━━ INPUT DATA ━━
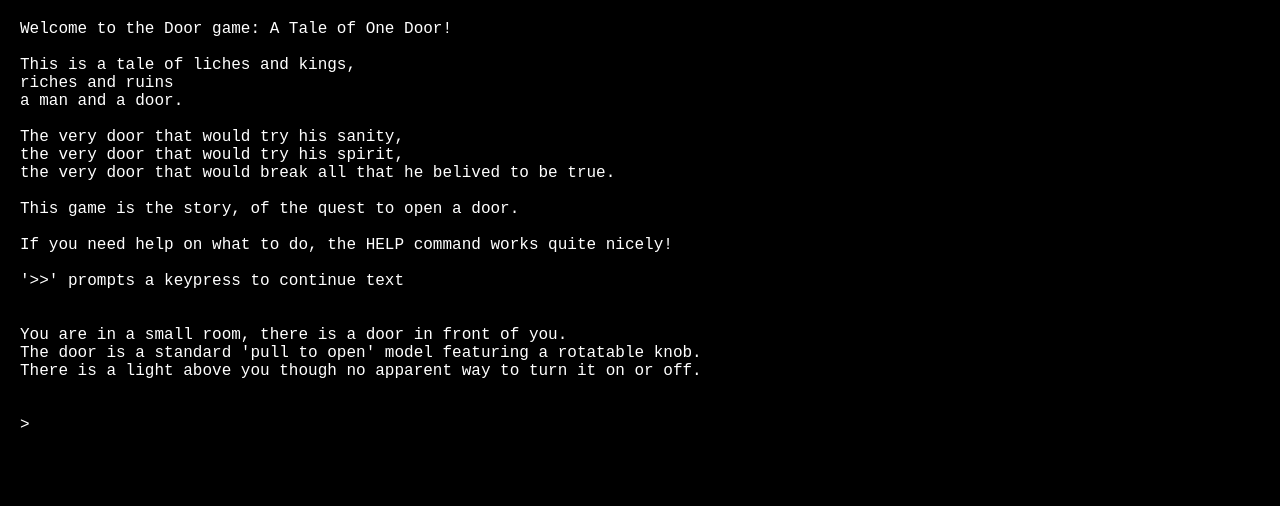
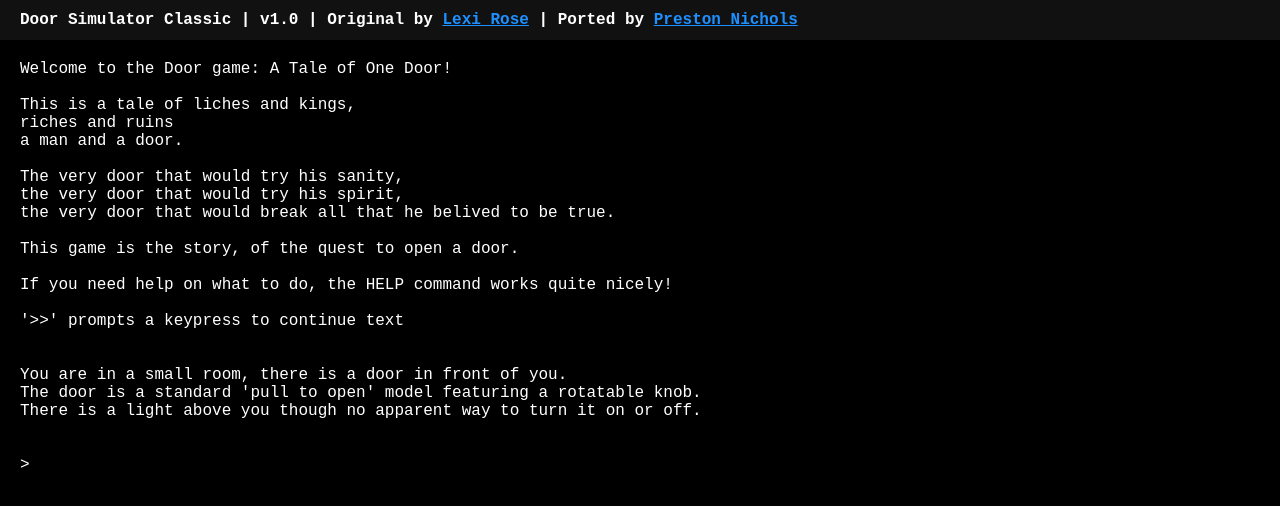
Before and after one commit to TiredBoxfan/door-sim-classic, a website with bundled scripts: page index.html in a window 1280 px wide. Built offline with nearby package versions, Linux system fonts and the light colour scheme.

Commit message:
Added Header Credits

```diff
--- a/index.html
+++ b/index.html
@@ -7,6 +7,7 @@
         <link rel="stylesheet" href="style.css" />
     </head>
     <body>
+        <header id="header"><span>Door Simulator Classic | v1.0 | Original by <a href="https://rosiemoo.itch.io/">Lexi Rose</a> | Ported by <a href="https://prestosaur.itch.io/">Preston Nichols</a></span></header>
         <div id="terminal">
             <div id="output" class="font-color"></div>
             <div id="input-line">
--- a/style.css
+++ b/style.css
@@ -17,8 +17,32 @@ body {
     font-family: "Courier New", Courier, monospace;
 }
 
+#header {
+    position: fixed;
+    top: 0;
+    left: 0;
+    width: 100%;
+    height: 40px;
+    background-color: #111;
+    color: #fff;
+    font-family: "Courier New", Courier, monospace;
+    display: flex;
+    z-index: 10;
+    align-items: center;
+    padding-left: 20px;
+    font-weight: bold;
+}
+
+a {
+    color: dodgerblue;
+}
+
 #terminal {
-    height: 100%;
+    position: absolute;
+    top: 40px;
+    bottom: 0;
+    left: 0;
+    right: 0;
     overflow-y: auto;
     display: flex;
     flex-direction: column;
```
━━━
Restate the entries above word for word, keeping pictures out of the copy.

Before and after one commit to TiredBoxfan/door-sim-classic, a website with bundled scripts: page index.html in a window 1280 px wide. Built offline with nearby package versions, Linux system fonts and the light colour scheme.

Commit message:
Added Header Credits

```diff
--- a/index.html
+++ b/index.html
@@ -7,6 +7,7 @@
         <link rel="stylesheet" href="style.css" />
     </head>
     <body>
+        <header id="header"><span>Door Simulator Classic | v1.0 | Original by <a href="https://rosiemoo.itch.io/">Lexi Rose</a> | Ported by <a href="https://prestosaur.itch.io/">Preston Nichols</a></span></header>
         <div id="terminal">
             <div id="output" class="font-color"></div>
             <div id="input-line">
--- a/style.css
+++ b/style.css
@@ -17,8 +17,32 @@ body {
     font-family: "Courier New", Courier, monospace;
 }
 
+#header {
+    position: fixed;
+    top: 0;
+    left: 0;
+    width: 100%;
+    height: 40px;
+    background-color: #111;
+    color: #fff;
+    font-family: "Courier New", Courier, monospace;
+    display: flex;
+    z-index: 10;
+    align-items: center;
+    padding-left: 20px;
+    font-weight: bold;
+}
+
+a {
+    color: dodgerblue;
+}
+
 #terminal {
-    height: 100%;
+    position: absolute;
+    top: 40px;
+    bottom: 0;
+    left: 0;
+    right: 0;
     overflow-y: auto;
     display: flex;
     flex-direction: column;
```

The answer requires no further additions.